The article, “Perspectives and Imperatives on Defining Curriculum” by John P. Portelli provides a detailed explanation of different definitions of curriculum, why it matters, and how some definitions are misleading. The author has researched how different philosophers and theorists view and define curriculum, terming some definitions as problematic and mythical. The writer argues that the definition of curriculum in education cannot be captured in a single definition, since it involves a lot of elements and it is in itself complex. Many philosophers and theorists have over the years challenged the traditional definition that was in use since the 1930s. Although there has been a disagreement between theories and philosophies on how the curriculum should be defined, it is evident that the complexity of the word brings about the disagreements and the weight it carries in the education system.
This article aims at answering different questions on curriculum definition, by looking at how the term has been defined over the years, the usefulness of the definitions, and whether the definitions are needed. There are many uses and definitive natures of the word, hence the need to differentiate the difference in their uses (Portelli, 1987). Curriculum can be used as a referent, or as a system of a school and can also be used as a field of study title. The author gives different reasons on why the term should be defined, and the need to understand why definitions are offered of different words and concepts.
Another reason why the term should be clarified is the need to differentiate curriculum from instructions, and how it relates with objectives, plans, and methods used in certain schooling programs. By clarifying this then it is easier to understand whether the curriculum notion is important to schooling and whether teaching would make sense without a curriculum belief. Most theorists argue that it is essential to have a universal definition of curriculum, without which communication will be hampered. Just as curriculum lacks one particular definition education also lacks a universal definition and each person tends to use one definition, they deem appropriate. The author offers different ways in which curriculum can be defined. One of the ways is seeing curriculum as a concept which was the traditional definition (Portelli, 1987). This form argues that curriculum is whatever the student is supposed to be taught.

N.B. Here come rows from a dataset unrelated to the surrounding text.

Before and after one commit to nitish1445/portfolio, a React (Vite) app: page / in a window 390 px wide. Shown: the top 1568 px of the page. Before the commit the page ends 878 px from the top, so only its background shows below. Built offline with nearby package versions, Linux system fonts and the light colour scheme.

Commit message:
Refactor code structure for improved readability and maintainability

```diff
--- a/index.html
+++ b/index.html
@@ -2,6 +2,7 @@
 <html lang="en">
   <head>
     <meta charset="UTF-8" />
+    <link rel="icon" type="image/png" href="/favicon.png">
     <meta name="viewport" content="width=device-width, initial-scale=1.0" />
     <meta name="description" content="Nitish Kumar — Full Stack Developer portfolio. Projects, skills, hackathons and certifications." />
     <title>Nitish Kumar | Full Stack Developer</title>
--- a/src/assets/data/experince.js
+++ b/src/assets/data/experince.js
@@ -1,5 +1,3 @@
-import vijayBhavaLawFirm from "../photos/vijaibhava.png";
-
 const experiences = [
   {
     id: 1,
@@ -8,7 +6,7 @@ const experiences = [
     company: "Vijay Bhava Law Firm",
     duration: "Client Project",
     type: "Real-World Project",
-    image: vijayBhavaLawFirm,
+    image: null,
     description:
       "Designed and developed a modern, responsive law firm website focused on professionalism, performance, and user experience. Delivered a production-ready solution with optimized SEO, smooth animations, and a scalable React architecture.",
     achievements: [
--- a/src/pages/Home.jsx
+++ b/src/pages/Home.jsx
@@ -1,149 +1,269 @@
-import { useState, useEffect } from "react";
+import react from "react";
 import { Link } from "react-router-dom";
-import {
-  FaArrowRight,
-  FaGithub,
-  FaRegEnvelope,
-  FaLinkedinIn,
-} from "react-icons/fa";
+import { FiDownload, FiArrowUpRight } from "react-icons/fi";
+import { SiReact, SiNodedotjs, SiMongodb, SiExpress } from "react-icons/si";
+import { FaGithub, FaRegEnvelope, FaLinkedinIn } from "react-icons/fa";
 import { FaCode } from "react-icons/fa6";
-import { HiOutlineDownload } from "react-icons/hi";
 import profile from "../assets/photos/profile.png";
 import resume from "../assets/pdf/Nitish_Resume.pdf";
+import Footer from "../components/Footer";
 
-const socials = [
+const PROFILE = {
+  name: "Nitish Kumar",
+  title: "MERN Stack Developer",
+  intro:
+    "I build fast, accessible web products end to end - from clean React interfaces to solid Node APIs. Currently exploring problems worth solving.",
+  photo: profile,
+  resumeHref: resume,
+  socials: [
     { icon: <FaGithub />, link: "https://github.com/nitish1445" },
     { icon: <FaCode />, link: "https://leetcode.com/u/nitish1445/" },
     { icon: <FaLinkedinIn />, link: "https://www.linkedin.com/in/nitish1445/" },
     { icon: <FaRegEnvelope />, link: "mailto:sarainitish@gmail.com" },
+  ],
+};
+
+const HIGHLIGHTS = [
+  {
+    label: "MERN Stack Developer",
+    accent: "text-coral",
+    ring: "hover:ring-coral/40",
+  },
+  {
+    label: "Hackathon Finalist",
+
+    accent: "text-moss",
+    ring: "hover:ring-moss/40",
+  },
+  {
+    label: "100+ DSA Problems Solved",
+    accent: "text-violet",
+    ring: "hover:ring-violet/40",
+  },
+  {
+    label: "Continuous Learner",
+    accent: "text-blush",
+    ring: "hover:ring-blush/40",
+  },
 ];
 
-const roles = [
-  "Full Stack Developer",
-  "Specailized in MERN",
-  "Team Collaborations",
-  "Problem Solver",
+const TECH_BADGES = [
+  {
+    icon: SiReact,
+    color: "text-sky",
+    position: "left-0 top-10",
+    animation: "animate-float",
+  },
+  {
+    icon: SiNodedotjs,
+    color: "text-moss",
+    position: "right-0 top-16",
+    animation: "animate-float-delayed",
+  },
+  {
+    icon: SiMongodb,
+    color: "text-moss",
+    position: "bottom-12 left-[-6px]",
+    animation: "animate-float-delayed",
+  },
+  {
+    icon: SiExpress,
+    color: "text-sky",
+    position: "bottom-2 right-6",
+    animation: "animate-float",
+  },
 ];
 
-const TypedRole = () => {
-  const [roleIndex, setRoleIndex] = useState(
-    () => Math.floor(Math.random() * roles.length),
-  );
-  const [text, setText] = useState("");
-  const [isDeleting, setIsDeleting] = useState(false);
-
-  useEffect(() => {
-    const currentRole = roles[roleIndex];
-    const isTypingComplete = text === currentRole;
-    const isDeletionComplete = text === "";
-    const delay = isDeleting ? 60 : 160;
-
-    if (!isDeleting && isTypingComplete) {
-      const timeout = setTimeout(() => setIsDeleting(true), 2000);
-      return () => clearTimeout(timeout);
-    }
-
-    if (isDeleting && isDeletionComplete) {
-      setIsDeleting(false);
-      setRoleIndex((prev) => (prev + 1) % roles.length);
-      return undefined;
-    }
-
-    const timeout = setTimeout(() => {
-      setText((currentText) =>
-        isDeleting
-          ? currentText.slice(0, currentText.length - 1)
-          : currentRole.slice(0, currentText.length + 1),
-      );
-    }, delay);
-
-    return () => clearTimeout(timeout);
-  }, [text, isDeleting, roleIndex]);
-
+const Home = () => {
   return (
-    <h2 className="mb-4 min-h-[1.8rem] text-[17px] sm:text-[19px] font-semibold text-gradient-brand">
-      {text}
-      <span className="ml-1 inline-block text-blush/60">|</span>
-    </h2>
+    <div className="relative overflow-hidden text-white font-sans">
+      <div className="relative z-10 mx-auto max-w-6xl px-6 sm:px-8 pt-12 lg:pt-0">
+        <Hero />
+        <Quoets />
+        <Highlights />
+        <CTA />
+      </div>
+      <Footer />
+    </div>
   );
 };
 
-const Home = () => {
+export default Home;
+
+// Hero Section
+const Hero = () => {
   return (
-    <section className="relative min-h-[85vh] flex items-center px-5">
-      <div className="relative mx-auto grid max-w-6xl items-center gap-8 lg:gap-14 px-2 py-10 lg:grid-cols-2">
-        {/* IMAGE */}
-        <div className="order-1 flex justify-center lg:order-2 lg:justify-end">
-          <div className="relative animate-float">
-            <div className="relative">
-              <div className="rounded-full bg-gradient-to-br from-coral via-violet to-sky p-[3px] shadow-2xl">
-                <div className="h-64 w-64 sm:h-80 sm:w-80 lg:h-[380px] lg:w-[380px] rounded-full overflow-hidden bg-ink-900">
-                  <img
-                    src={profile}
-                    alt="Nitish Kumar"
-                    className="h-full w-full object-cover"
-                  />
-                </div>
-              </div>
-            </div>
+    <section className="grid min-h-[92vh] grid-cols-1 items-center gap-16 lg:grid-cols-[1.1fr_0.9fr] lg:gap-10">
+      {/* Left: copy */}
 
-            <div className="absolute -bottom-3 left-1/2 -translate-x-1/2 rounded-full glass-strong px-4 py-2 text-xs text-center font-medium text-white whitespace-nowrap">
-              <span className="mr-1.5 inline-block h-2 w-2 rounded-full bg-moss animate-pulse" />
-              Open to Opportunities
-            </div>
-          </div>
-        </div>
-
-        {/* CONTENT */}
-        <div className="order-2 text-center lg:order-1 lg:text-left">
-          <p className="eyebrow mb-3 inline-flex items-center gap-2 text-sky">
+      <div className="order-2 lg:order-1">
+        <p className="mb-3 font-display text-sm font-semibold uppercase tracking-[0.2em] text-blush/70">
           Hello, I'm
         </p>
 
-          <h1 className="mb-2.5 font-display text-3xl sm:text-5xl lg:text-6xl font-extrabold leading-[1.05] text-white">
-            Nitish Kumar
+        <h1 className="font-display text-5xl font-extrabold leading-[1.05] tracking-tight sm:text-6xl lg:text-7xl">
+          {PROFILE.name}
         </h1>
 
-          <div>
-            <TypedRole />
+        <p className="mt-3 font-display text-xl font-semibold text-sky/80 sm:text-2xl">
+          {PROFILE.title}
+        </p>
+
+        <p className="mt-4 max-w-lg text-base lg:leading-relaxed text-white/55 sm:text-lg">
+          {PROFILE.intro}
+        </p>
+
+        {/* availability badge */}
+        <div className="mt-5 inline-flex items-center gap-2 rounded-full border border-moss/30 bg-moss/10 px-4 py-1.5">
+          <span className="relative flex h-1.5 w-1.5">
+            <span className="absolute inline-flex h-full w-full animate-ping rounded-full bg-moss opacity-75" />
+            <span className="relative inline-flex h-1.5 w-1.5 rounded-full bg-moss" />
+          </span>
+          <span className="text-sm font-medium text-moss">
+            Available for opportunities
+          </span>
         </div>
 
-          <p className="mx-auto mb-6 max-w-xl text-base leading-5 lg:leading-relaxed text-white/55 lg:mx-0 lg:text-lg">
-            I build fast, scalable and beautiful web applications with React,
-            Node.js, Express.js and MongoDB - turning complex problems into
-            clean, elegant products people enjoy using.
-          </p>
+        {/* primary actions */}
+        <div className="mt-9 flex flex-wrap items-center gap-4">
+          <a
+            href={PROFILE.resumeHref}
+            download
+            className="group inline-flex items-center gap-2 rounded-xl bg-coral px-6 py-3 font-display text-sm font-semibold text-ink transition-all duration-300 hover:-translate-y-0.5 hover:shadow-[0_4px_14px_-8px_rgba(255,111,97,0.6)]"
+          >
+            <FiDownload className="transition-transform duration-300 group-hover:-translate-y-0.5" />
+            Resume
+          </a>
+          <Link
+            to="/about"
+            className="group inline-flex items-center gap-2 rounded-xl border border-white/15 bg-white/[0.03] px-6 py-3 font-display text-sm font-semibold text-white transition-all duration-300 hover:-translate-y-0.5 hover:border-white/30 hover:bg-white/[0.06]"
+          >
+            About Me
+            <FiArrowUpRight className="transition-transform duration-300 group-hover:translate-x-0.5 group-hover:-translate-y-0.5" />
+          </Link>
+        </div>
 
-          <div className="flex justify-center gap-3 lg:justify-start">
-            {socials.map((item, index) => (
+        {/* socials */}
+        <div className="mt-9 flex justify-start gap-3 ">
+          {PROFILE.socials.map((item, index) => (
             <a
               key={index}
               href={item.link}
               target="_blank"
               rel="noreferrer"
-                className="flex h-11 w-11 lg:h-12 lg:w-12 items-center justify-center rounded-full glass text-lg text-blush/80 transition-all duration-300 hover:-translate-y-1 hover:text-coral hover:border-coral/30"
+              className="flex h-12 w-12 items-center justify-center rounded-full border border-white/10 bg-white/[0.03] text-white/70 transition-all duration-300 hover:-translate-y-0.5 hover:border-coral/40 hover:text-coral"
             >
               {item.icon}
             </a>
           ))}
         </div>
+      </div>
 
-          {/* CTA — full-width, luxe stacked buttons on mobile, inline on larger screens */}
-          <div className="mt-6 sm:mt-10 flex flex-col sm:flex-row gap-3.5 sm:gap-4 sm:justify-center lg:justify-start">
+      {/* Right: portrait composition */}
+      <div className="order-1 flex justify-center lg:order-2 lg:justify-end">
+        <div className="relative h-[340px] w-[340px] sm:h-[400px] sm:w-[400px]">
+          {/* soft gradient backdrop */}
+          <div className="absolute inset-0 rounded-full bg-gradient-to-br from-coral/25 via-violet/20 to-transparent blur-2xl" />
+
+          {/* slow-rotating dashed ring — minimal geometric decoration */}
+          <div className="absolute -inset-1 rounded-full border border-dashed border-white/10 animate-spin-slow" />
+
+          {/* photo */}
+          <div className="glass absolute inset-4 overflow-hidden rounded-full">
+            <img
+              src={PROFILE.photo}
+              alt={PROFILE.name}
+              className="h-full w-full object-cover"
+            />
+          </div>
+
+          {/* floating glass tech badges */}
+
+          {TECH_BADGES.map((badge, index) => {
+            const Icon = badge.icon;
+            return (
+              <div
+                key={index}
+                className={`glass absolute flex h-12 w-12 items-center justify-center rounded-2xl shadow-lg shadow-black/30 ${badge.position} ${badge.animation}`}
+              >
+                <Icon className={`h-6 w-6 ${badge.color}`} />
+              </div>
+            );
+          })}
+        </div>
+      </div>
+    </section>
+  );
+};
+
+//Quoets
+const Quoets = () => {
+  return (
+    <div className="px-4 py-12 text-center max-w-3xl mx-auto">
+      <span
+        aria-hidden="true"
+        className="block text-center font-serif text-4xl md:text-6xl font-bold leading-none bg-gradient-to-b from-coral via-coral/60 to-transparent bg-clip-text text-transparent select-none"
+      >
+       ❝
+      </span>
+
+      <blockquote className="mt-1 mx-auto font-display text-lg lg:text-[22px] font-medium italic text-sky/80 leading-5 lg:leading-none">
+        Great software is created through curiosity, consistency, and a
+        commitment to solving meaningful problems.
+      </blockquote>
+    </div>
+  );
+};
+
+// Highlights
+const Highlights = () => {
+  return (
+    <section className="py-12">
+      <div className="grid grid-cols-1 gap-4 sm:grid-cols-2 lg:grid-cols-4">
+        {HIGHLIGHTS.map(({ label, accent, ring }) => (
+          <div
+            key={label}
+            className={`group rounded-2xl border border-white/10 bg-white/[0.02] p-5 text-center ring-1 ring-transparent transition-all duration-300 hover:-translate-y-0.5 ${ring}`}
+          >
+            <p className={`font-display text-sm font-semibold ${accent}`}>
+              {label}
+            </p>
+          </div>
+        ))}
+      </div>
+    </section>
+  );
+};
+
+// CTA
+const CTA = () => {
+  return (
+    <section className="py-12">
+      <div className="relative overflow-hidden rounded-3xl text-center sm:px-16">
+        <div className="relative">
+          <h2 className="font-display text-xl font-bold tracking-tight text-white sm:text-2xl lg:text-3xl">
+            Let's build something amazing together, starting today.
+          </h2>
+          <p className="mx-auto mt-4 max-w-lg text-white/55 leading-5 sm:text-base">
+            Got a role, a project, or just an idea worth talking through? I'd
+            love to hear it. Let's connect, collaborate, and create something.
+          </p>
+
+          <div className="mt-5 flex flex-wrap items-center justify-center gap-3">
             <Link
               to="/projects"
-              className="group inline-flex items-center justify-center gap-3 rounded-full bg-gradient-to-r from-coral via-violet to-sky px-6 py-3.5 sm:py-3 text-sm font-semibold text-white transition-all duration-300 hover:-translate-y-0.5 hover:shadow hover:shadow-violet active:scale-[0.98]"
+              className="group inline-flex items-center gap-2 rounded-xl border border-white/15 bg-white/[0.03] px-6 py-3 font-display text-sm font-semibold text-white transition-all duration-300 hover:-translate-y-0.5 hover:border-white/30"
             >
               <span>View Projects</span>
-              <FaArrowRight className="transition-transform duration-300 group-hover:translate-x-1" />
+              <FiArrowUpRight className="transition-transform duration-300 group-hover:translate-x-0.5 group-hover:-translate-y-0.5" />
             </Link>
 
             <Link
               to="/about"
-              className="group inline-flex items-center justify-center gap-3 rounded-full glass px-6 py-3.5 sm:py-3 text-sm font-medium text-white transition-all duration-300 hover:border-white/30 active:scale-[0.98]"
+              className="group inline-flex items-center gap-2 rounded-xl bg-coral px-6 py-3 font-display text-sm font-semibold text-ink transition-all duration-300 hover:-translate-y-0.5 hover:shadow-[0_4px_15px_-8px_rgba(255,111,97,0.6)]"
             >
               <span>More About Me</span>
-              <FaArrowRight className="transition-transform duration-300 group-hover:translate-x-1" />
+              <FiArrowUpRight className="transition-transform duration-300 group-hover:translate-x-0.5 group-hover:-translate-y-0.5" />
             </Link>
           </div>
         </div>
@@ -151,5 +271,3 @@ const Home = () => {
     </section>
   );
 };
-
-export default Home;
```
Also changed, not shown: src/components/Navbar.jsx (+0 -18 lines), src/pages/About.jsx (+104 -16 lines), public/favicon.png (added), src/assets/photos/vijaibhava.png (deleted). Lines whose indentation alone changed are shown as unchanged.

Another way curriculum is defined is in terms of experience, which incorporates a student’s experience from school to life experience in general. This definition came up due to the narrowness of the traditional definition and it is the most used definition. Finally, the curriculum has been defined as a plan, which has been in use for a long now, later James Macdonald proposed another definition of the word, as “those planning endeavors which take place prior to instruction” (Portelli, 1987). Although the definition has been popular over the years, the author argues that Macdonald’s definition is not satisfying since it fails to reason for “instinctive and intentions” arising in class.
The article has clearly stated that the word curriculum lacks a good definition and the available definitions become so conflicting hence the lack of an understandable definition. The author has researched well on the topic and has put a compilation of some definitions that might be termed as better than the rest. The argument on whether the term should be defined is conflicting, but I believe that there should be a universal definition for the word to settle all the conflict between different philosophers and theorists.
The conflict between theorists and philosophers is brought about by the complexity of the term and the weight the term carries in the education sector. The article gives a good argument on why it is important to stop giving further definitions and instead create better definitions from the existing ones. Curriculum has been defined as a concept, as an experience, and as a plan, if all these are put together to come up with a single definition, then there could be a single definition that clearly explains what a curriculum is.
Portelli, J. P. (1987). Perspectives and imperatives on defining curriculum. Journal of curriculum supervision, 2(4), 354–367.